While Boeing has its sovereign platform sustainment capability, Lockheed Martin emphasises its long-standing partnership with the Australian Army and its commitment to growing Australia’s sovereign rotary-wing workforce.
The contracts signify an investment in Australia’s defence capabilities.

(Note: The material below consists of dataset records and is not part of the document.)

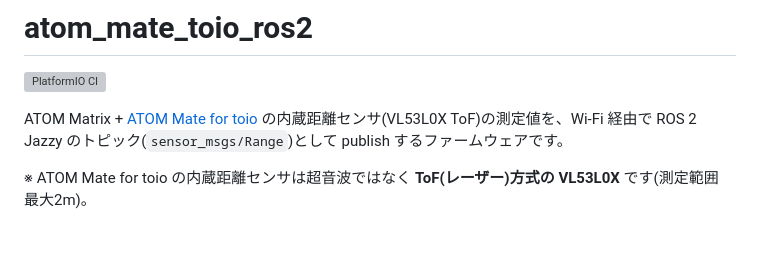
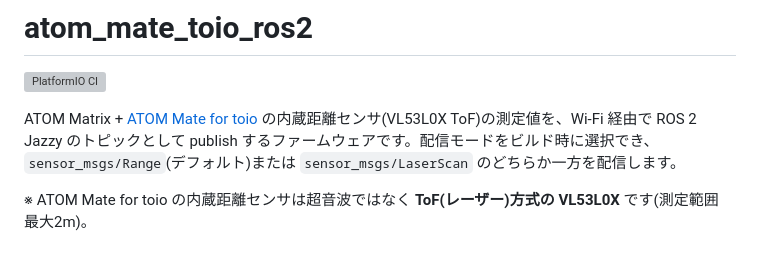
Before and after one commit to atinfinity/atom_mate_toio_ros2, a Markdown page: README.md, the part around the change. Rendered like a GitHub page; grey boxes are pictures that could not be loaded.

Commit message:
Update README intro to mention both publish modes
Co-Authored-By: Claude Fable 5 <noreply@anthropic.com>

```diff
--- a/README.md
+++ b/README.md
@@ -2,7 +2,7 @@
 
 [![PlatformIO CI](https://github.com/atinfinity/atom_mate_toio_ros2/actions/workflows/build.yml/badge.svg)](https://github.com/atinfinity/atom_mate_toio_ros2/actions/workflows/build.yml)
 
-ATOM Matrix + [ATOM Mate for toio](https://www.switch-science.com/products/8500) の内蔵距離センサ(VL53L0X ToF)の測定値を、Wi-Fi 経由で ROS 2 Jazzy のトピック(`sensor_msgs/Range`)として publish するファームウェアです。
+ATOM Matrix + [ATOM Mate for toio](https://www.switch-science.com/products/8500) の内蔵距離センサ(VL53L0X ToF)の測定値を、Wi-Fi 経由で ROS 2 Jazzy のトピックとして publish するファームウェアです。配信モードをビルド時に選択でき、`sensor_msgs/Range`(デフォルト)または `sensor_msgs/LaserScan` のどちらか一方を配信します。
 
 ※ ATOM Mate for toio の内蔵距離センサは超音波ではなく **ToF(レーザー)方式の VL53L0X** です(測定範囲 最大2m)。
 
```
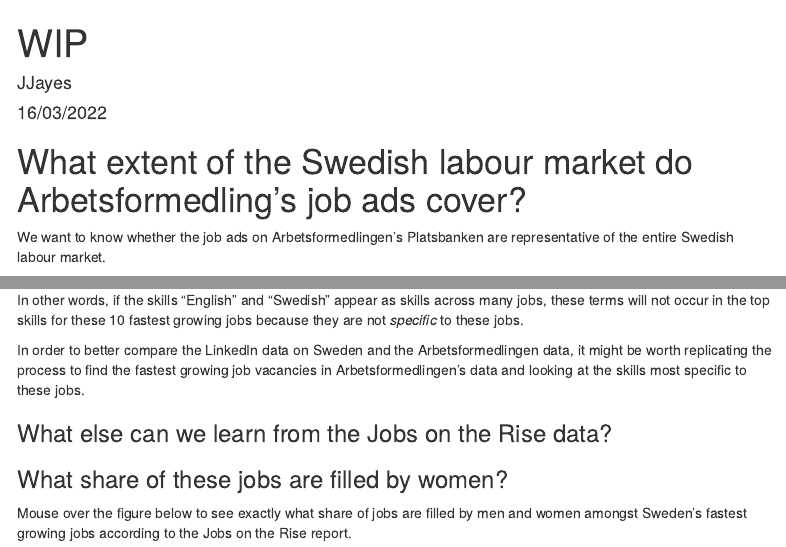
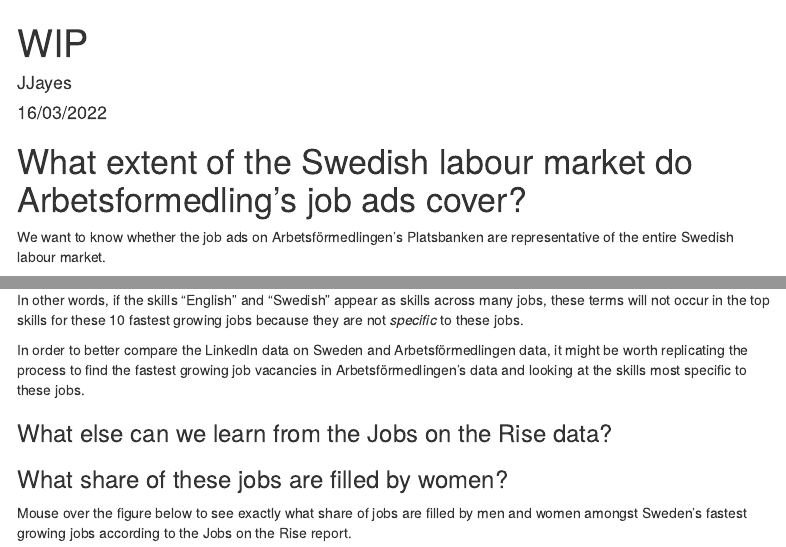
Before and after one commit to j-jayes/WB-LinkedIn-Migration, an R Markdown document (index.Rmd): the page in a window 1100 px wide, from its top, and a second part further down, joined at a grey line. The pictures show the output file index.html that the author committed with the source, opened offline; menus at the side of the page are left out.

Commit message:
spelling

```diff
--- a/index.Rmd
+++ b/index.Rmd
@@ -23,7 +23,7 @@
 
 # What extent of the Swedish labour market do Arbetsformedling's job ads cover?
 
-We want to know whether the job ads on Arbetsformedlingen's Platsbanken are representative of the entire Swedish labour market.
+We want to know whether the job ads on Arbetsförmedlingen's Platsbanken are representative of the entire Swedish labour market.
 
 One way to establish this we can look at another source of job data in Sweden and compare the contents of these.
 
@@ -107,7 +107,7 @@
 
 In other words, if the skills "English" and "Swedish" appear as skills across many jobs, these terms will not occur in the top skills for these 10 fastest growing jobs because they are not *specific* to these jobs.
 
-In order to better compare the LinkedIn data on Sweden and the Arbetsformedlingen data, it might be worth replicating the process to find the fastest growing job vacancies in Arbetsformedlingen's data and looking at the skills most specific to these jobs.
+In order to better compare the LinkedIn data on Sweden and Arbetsförmedlingen data, it might be worth replicating the process to find the fastest growing job vacancies in Arbetsförmedlingen's data and looking at the skills most specific to these jobs.
 
 ### What else can we learn from the Jobs on the Rise data?
 
```
Also changed, not shown: README.md, index.html.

As defence spending continues to rise globally, Australia’s defence industry benefits from increased collaboration with international partners, paving the way for technological advancements and skills development.
As the two industry players secure contracts, the real winners are the Australian Defense Force and the nation’s defence industry, poised to thrive in an increasingly competitive global landscape.